1918 Premiership Team – listed 2018

In 1918, we finished top of the ladder, losing only one game of the season. We won our second VFL Premiership defeating Collingwood by 5 points.

The season was played under the amended Argus system. South Melbourne was the minor premier, and Collingwood finished second. The teams both qualified for the Grand Final by winning their semi-finals matches.

If Collingwood had won this match, South Melbourne would have had the right to challenge Collingwood to a rematch for the premiership on the following weekend, because South was the minor Premier. The winner of that match would then have won the premiership. As it turned out no re-match was necessary.  

An edited article from a newspaper of the day reports:

“An ideal day for football and the prospect of witnessing what proved to be the final match of the season brought a record attendance for war-time football to the Melbourne Cricket Ground on Saturday to witness the play-off for the League premiership, between South Melbourne and Collingwood.

Nearly 40,000 people were present on Saturday, the official figures being: Attendance, 39,168; receipts, £1,175.

It was another great game, cleanly played and keenly fought out. The day favoured the good exposition of football, and high-marking and long kicking were features.

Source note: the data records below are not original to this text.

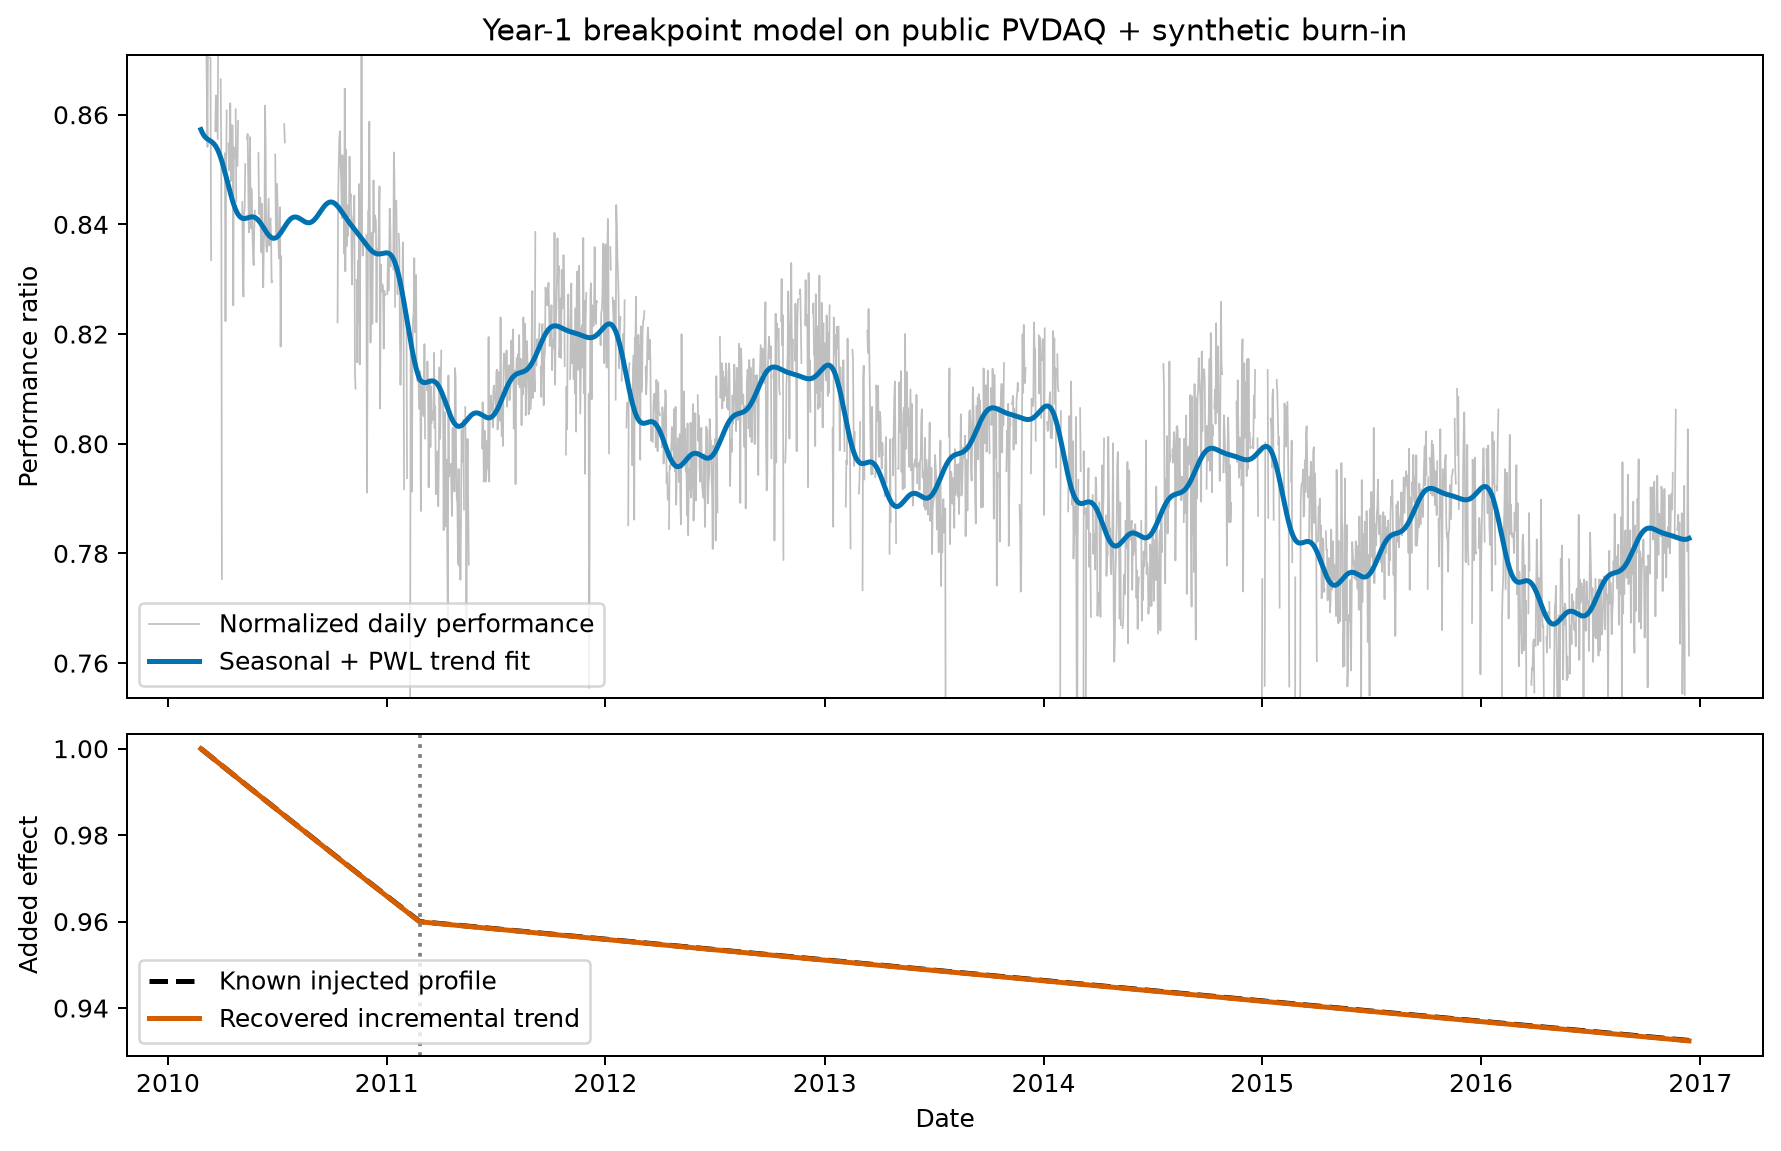
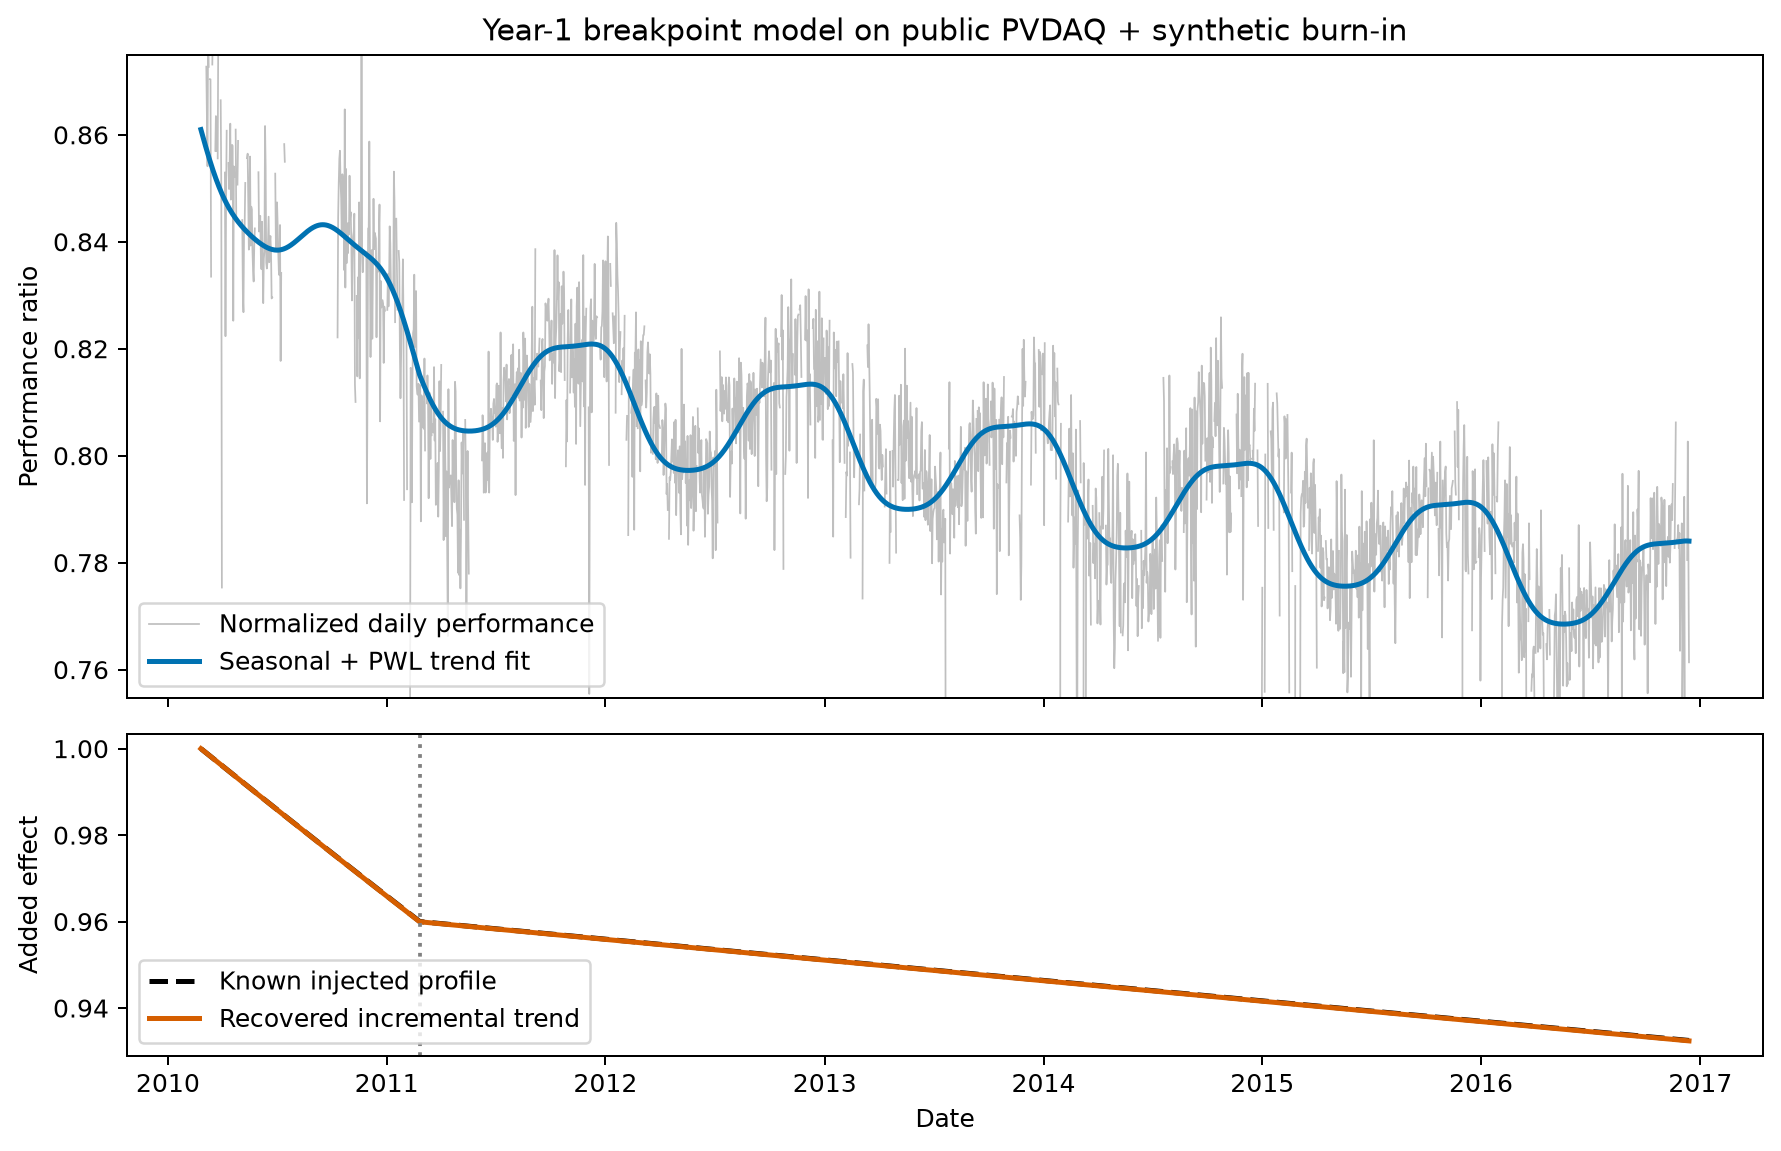
Add SD++ recovery example and simplify seasonal default
Document synthetic dry-soiling recovery with a reproducible PVDAQ figure and generated degradation and soiling report.

Reduce the ordinary signal-decomposition seasonal default from six to three Fourier harmonic pairs, matching the SD++ preset while preserving explicit configuration.

Regenerate the basic and year-1 breakpoint figures under the updated default and extend the preset test.

diff --git a/docs/generate_signal_decomposition_figures.py b/docs/generate_signal_decomposition_figures.py
@@ -16,6 +16,7 @@ import rdtools
 
 DOCS_DIR = Path(__file__).resolve().parent
 IMAGE_DIR = DOCS_DIR / "sphinx" / "source" / "_images"
+GENERATED_DIR = DOCS_DIR / "sphinx" / "source" / "_generated"
 
 
 def fitted_limits(values, margin_fraction=0.15, minimum_margin=0.01):
@@ -49,10 +50,10 @@ def load_pvdaq_system_4():
     return data
 
 
-def make_analysis(data):
+def make_analysis(data, power_column="power_ac"):
     """Construct the same sensor analysis used in the SD examples."""
     return rdtools.TrendAnalysis(
-        data["power_ac"],
+        data[power_column],
         data["poa"],
         temperature_ambient=data["Tamb"],
         gamma_pdc=-0.0034,
@@ -203,6 +204,83 @@ def main():
         bbox_inches="tight",
     )
     plt.close(figure)
+
+    # Apply the released synthetic dry-soiling ratio to measured PVDAQ power,
+    # then recover it through the public SD++ sensor-analysis workflow.
+    soiled_data = data.copy()
+    soiled_data["power_with_soiling"] = (
+        soiled_data["power_ac"] * soiled_data["soiling"]
+    )
+    soiling_analysis = make_analysis(soiled_data, "power_with_soiling")
+    soiling_analysis.sensor_analysis(
+        analyses=["signal_decomposition"],
+        sd_kwargs={"include_soiling": True, "n_bootstrap": 0},
+    )
+    soiling_result = soiling_analysis.results["sensor"]["signal_decomposition"]
+    soiling_info = soiling_result["sd_trend_results"]
+    soiling_dates = soiling_analysis.sensor_aggregated_performance.index
+    estimated_soiling = soiling_info["components"]["soiling"]
+    known_soiling = data["soiling"].resample("D").mean().reindex(soiling_dates)
+
+    figure, axes = plt.subplots(
+        2,
+        1,
+        figsize=(10, 6.5),
+        sharex=True,
+        gridspec_kw={"height_ratios": [2, 1]},
+    )
+    axes[0].plot(
+        soiling_dates,
+        soiling_analysis.sensor_aggregated_performance,
+        color="0.55",
+        linewidth=0.7,
+        alpha=0.55,
+        label="Normalized daily performance",
+    )
+    axes[0].plot(
+        soiling_dates,
+        soiling_info["components"]["fit"],
+        color="#0072B2",
+        linewidth=2,
+        label="SD++ fit",
+    )
+    axes[0].set_ylim(fitted_limits(soiling_info["components"]["fit"]))
+    axes[0].set_ylabel("Performance ratio")
+    axes[0].set_title("SD++ recovery of synthetic dry soiling on public PVDAQ")
+    axes[0].legend(loc="lower left")
+
+    axes[1].plot(
+        soiling_dates,
+        known_soiling,
+        color="black",
+        linewidth=1.2,
+        label="Known synthetic soiling",
+    )
+    axes[1].plot(
+        soiling_dates,
+        estimated_soiling,
+        color="#D55E00",
+        linewidth=1.5,
+        label="Estimated soiling component",
+    )
+    axes[1].axhline(1, color="0.5", linestyle=":", linewidth=1)
+    axes[1].set_ylabel("Soiling ratio")
+    axes[1].set_xlabel("Date")
+    axes[1].legend(loc="lower left")
+    figure.tight_layout()
+    figure.savefig(
+        IMAGE_DIR / "signal_decomposition_soiling.png",
+        dpi=180,
+        bbox_inches="tight",
+    )
+    plt.close(figure)
+
+    GENERATED_DIR.mkdir(exist_ok=True)
+    report = rdtools.signal_decomposition.format_degradation_report(soiling_info)
+    (GENERATED_DIR / "signal_decomposition_soiling_report.txt").write_text(
+        report,
+        encoding="utf-8",
+    )
 
 
 if __name__ == "__main__":

diff --git a/rdtools/signal_decomposition.py b/rdtools/signal_decomposition.py
@@ -1798,8 +1798,7 @@ def degradation(
     loss : str or None
         Residual loss. ``None`` selects ``'huber'`` with ``huber_M=0.05``.
     numharmonics : int or None
-        Number of Fourier harmonic pairs. ``None`` selects 6 normally and 3
-        when ``include_soiling=True``.
+        Number of Fourier harmonic pairs. ``None`` selects 3.
     lam_seasonal : float
         Regularisation weight on Fourier coefficients.
     lam_trend : float
@@ -1929,7 +1928,7 @@ def degradation(
     else:
         resolved = {
             'loss': 'huber' if loss is None else loss,
-            'numharmonics': 6 if numharmonics is None else numharmonics,
+            'numharmonics': 3 if numharmonics is None else numharmonics,
             'huber_M': 0.05 if huber_M is None else huber_M,
             'log_transform': True if log_transform is None else log_transform,
         }

diff --git a/rdtools/test/signal_decomposition_test.py b/rdtools/test/signal_decomposition_test.py
@@ -118,6 +118,7 @@ class TestDegradationReturnStructure:
         assert info['args']['loss'] == 'huber'
         assert info['args']['huber_M'] == 0.05
         assert info['args']['log_transform'] is True
+        assert info['args']['numharmonics'] == 3
 
     def test_problem_status_optimal(self):
         s = _make_series()

diff --git a/docs/sphinx/source/signal_decomposition.rst b/docs/sphinx/source/signal_decomposition.rst
@@ -159,6 +159,11 @@ override all three choices. SD++ soiling uses the same log-Huber residual
 preset, but there it is part of the frozen detection and estimation algorithm
 and is not a user-tuning choice.
 
+The default seasonal model uses three Fourier harmonic pairs. This captures
+broad annual structure without giving the seasonal component unnecessary
+short-scale flexibility; ``numharmonics`` remains selectable for ordinary
+trend analysis. SD++ also uses three harmonics as part of its frozen preset.
+
 Typical degradation estimation
 ------------------------------
 
@@ -408,6 +413,31 @@ The fitted daily multiplicative ratio is also available as
 ``soiling_result["sd_trend_results"]["components"]["soiling"]``. A null
 result contains an all-ones ratio and zero loss rather than a forced or heavily
 regularized soiling curve.
+
+Synthetic recovery example
+^^^^^^^^^^^^^^^^^^^^^^^^^^
+
+.. figure:: _images/signal_decomposition_soiling.png
+   :alt: Signal decomposition with soiling recovering a known synthetic dry
+         soiling component applied to the public PVDAQ example.
+   :width: 100%
+
+   The released synthetic dry-soiling ratio is applied multiplicatively to the
+   measured PVDAQ power before running the normal ``sensor_analysis`` workflow.
+   The upper panel's y-axis is centered on the SD++ fit so extreme observations
+   remain in the robust estimation but do not determine the displayed range.
+   The lower panel compares the known input ratio with the recovered soiling
+   component.
+
+Example report
+^^^^^^^^^^^^^^
+
+The same fit produces the following report through
+``format_degradation_report``. Negative rates denote degradation or soiling
+accumulation, as indicated by their units.
+
+.. literalinclude:: _generated/signal_decomposition_soiling_report.txt
+   :language: markdown
 
 Scope and limitations
 ^^^^^^^^^^^^^^^^^^^^^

The final scores were:

SOUTH MELBOURNE 9 goals 8 behinds (62 points).

COLLINGWOOD, 7 goals 15 behinds (57 points).

Nick Malceski’s Goals in the 2012 Grand Final – listed 2018

In order to have any chance of winning the 2012 Premiership, Sydney needed to be efficient, composed and most of all take its chances.

At the start of play Hawthorn were strong favourites, having been heavily backed into $1.57. Sydney were at $2.58. The punters and experts alike were overwhelmingly of the opinion 2012 was to be the Hawks’ Grand Final.

At the seven-minute mark of the first quarter, under considerable pressure, the most unlikely of goal kickers, Nick Malceski, kicks truly from deep in the left full forward pocket – the wrong side for a left footer.

It is a miraculous goal and the only one we will score for the quarter.

With 40 seconds to go Nick Malceski again stamps himself on the game when he snaps beautifully from a pack about 20 metres from goal putting the game beyond Hawthorn’s reach.

The Swans prevail 14.7 to 11.15.

Nick’s two goals are the epitome of efficiency, composure and taking our chances. 

Swans Chairman Jack Marks’ letter to Members dated July 17, 1981 – listed 2018

This letter, which unambiguously recommends the relocation of South Melbourne to Sydney, will lead to an unprecedented battle for control of the club between those who believe its future is in Sydney and those who believe its future remains at the Lake Oval, Albert Park, Melbourne.

With the value of hindsight, we now know that at least since 1980 the VFL (now AFL) has been putting in place the foundation stones from which to launch a plan to have a team based in Sydney.

At the same time the financial plight of South Melbourne has seen it, independently of the VFL, contemplating an interstate move to guarantee its survival. 

In late 1980, the AFL receives the report that it has commissioned a gentleman named John Hennessy to undertake. 

The report is titled “The Sydney Solution! VFL at the Crossroads”. Hennessy concludes that a VFL team based in Sydney would be viable based on 6,000 members, a national sponsor, over the longer-term 17,000 matchday attendees, and continuing VFL assistance.

Jack Marks is a lifetime Swans supporter. His family have operated a highly successful and respected jewellery business for a number of generations.

He has become the chair of his beloved club at the most critical time in its 106 -year existence.

His letter dated 17th July 1981 which is sent to all members is an act of extraordinary bravery. Given it is Jack’s signature which is on the letter, it is he who bears the brunt of supporter outrage.

First it says, “QUO VADIS South Melbourne”. Quo Vadis in Latin means “Where are you going?” So, it effectively says to all Swans members, “where is your club heading?”

Secondly, it finishes with the words, True supporters of the club have but one truth to follow: “Whither thou goest, I goest” (from the Book of Ruth – Old Testament). It is saying, “if we relocate you should be with us.”

A financially secure club wearing red & white & called the Swans with sustained on-field success.